In Greek tragedy, a reversal of fortune
persona
A term used in literary criticism to refer to the voice created by the author through which a story is told. A voice or character representing the speaker in a literary work. A mask (in Latin); in poetry and fiction, the projected speaker or narrator of the work - that is, a mask for the actual author. The persona is not the author, the person who sits down to write, but a "second self" an artistic creation through whom the author speaks.
personification
A figure of speech in which human characteristics and sensibilities are attributed to animals, plants, inanimate objects, natural forces, or abstract ideas.
plot
The sequence of actions and events in a literary work.
point of view
The perspective from which the literary work is presented.
protagonist
The main character in a literary work, usually the one with whom the audience identifies.
pun
A form of wit, not necessarily funny, involving a play on a word with two or more meanings, e.g. when Mercutio is bleeding to death in Romeo and Juliet, he says "Ask for me tomorrow and you shall find me a grave man."
realism
A literary style and movement that stressed accuracy in the portrayal of life, focusing on characters with whom middle-class readers could identify; a direct contrast to Romanticism.
repetition
The reiteration of a word or phrase to create a sense of emphasis and rhythm - for example, Martin Luther King, Jr. uses the phrase "I have a dream" several times in his famous speech.
rhetorical question
A question posed for emphasis of a point, not for the purpose of getting an answer. This is a question the speaker knows is answer to already - and the audience knows the answer. The idea is that the answer, reverberating around in everyone's minds, is much more powerful that if the speaker actually said it
scene
A subdivision of an act in drama.
simile
A figure of speech that uses like, as, or as if to compare two essentially different objects, actions, or attributes that share some aspect of similarity.
stichomythia
dialogue especially of altercation or dispute delivered by two actors in alternating lines (as in classical Greek drama)
syntax
The arrangement and grammatical relation of words, phrases, and clauses in sentences; the ordering of words into phrases, clauses, and sentences. Controls verbal pacing and focus.
tension
A feeling of excitement and expectation the reader or audience feels because of the conflict, mood, or atmosphere of the work.
theme
A universal idea about life or people in general that the author conveys through a literary work. A theme can never be just one word, such as "love," but instead must express a complete point or idea, such as "Love is worth the pain and sacrifice that are often a part of a relationship."
tone
The reflection in a work of the author's attitude toward his or her subject, characters and readers. Conveyed through details and author's choice of words (diction), and by the purposeful use of details and images.
tragedy
A dramatic work that presents the downfall of a dignified character who is involved in historically, morally, or socially significant events. An imitation of a serious action which will arouse pity and fear in the viewer

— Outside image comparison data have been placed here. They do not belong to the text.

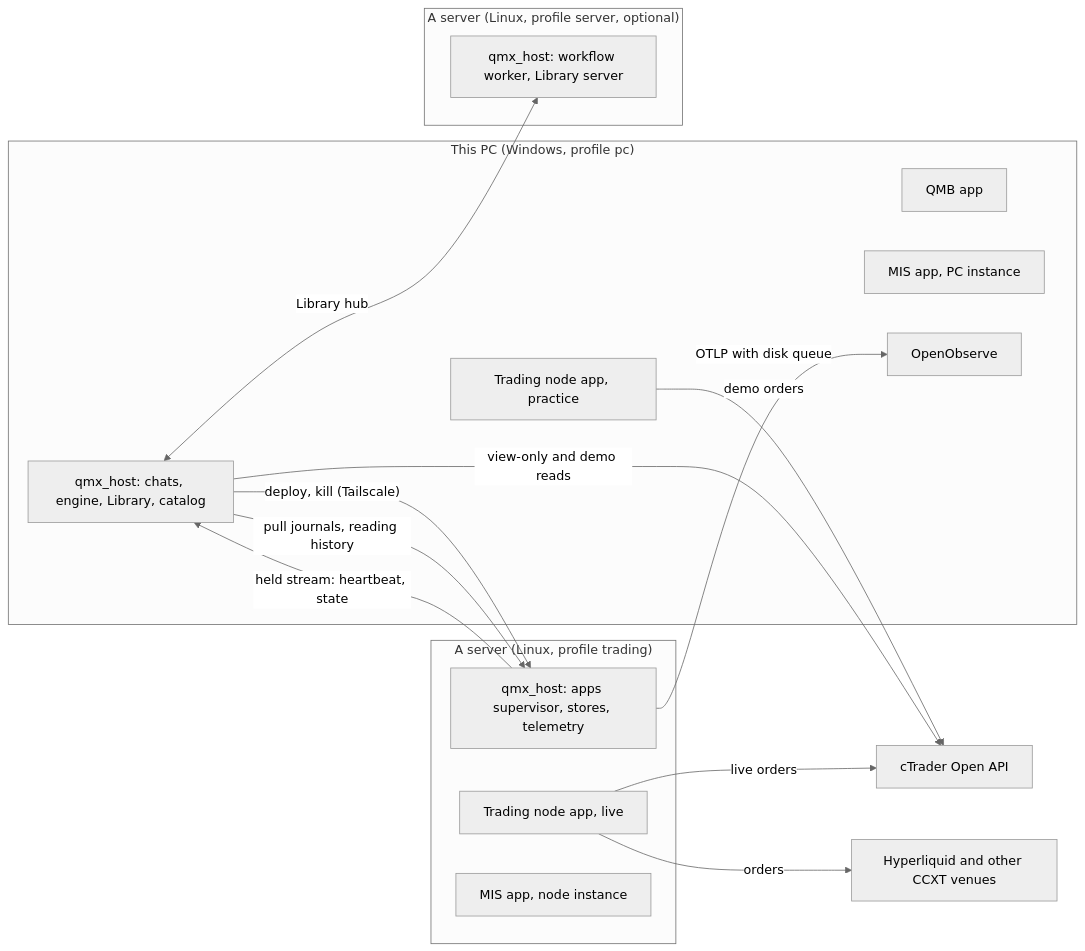
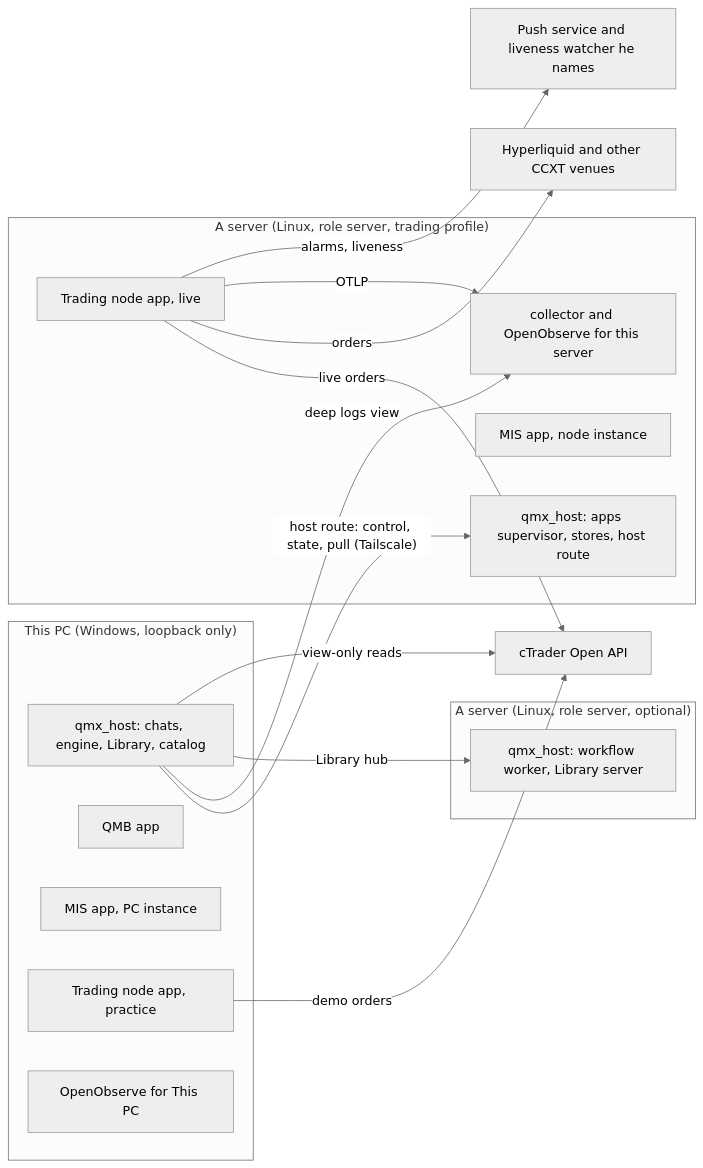
One commit to mubarakhimself-byte/QMX changed the second of 2 diagrams in tracker/risk-sizing/architecture/level-0/ARCHITECTURE-SPINE.md. Above: the diagram before and after it, drawn with Mermaid (neutral theme). The commit also changed other lines of this file and 5 other files, not shown here.

````diff
--- a/tracker/risk-sizing/architecture/level-0/ARCHITECTURE-SPINE.md
+++ b/tracker/risk-sizing/architecture/level-0/ARCHITECTURE-SPINE.md
@@ -572,29 +616,31 @@
 ```mermaid
 flowchart LR
-  subgraph PC["This PC (Windows, profile pc)"]
+  subgraph PC["This PC (Windows, loopback only)"]
     PCH["qmx_host: chats, engine, Library, catalog"]
     PCQMB["QMB app"]
     PCMIS["MIS app, PC instance"]
     PCNODE["Trading node app, practice"]
-    PCO2["OpenObserve"]
+    PCO2["OpenObserve for This PC"]
   end
-  subgraph TS["A server (Linux, profile trading)"]
-    TSH["qmx_host: apps supervisor, stores, telemetry"]
+  subgraph TS["A server (Linux, role server, trading profile)"]
+    TSH["qmx_host: apps supervisor, stores, host route"]
     TSNODE["Trading node app, live"]
     TSMIS["MIS app, node instance"]
+    TSO2["collector and OpenObserve for this server"]
   end
-  subgraph QS["A server (Linux, profile server, optional)"]
+  subgraph QS["A server (Linux, role server, optional)"]
     QSH["qmx_host: workflow worker, Library server"]
   end
   CT["cTrader Open API"]
   HL["Hyperliquid and other CCXT venues"]
+  PUSH["Push service and liveness watcher he names"]
   PCNODE -->|"demo orders"| CT
   TSNODE -->|"live orders"| CT
   TSNODE -->|"orders"| HL
-  PCH -->|"deploy, kill (Tailscale)"| TSH
-  TSH -->|"held stream: heartbeat, state"| PCH
-  PCH -->|"pull journals, reading history"| TSH
-  TSH -->|"OTLP with disk queue"| PCO2
-  PCH <-->|"Library hub"| QSH
-  PCH -->|"view-only and demo reads"| CT
+  PCH -->|"host route: control, state, pull (Tailscale)"| TSH
+  PCH -->|"deep logs view"| TSO2
+  TSNODE -->|"OTLP"| TSO2
+  TSNODE -->|"alarms, liveness"| PUSH
+  PCH -->|"Library hub"| QSH
+  PCH -->|"view-only reads"| CT
 ```
````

tragic flaw
(hamartia) A weakness in the character or a wrong judgment on the part of a dignified, noble character which sets the plot in motion and leads to the character's downfall or destruction.
tragic hero
A character, often of high birth, whose basic goodness and superiority are marred by a tragic flaw such as pride. The tragic hero recognizes his or her flaw, but only after it is too late.
understatement
A type of verbal irony in which something is purposely represented as being less important than it actually is.
verisimilitude
The appearance of truth, actuality, or reality; what seems to be true in fiction.
voice
A term used in literary criticism to identify the sense a written work conveys to a reader of its writer's attitude, personality, and character. For example, the speaker's voice can be loud or soft, personal or cold, strident or gentle, authoritative or hesitant, or can have any manner or combination of characteristics.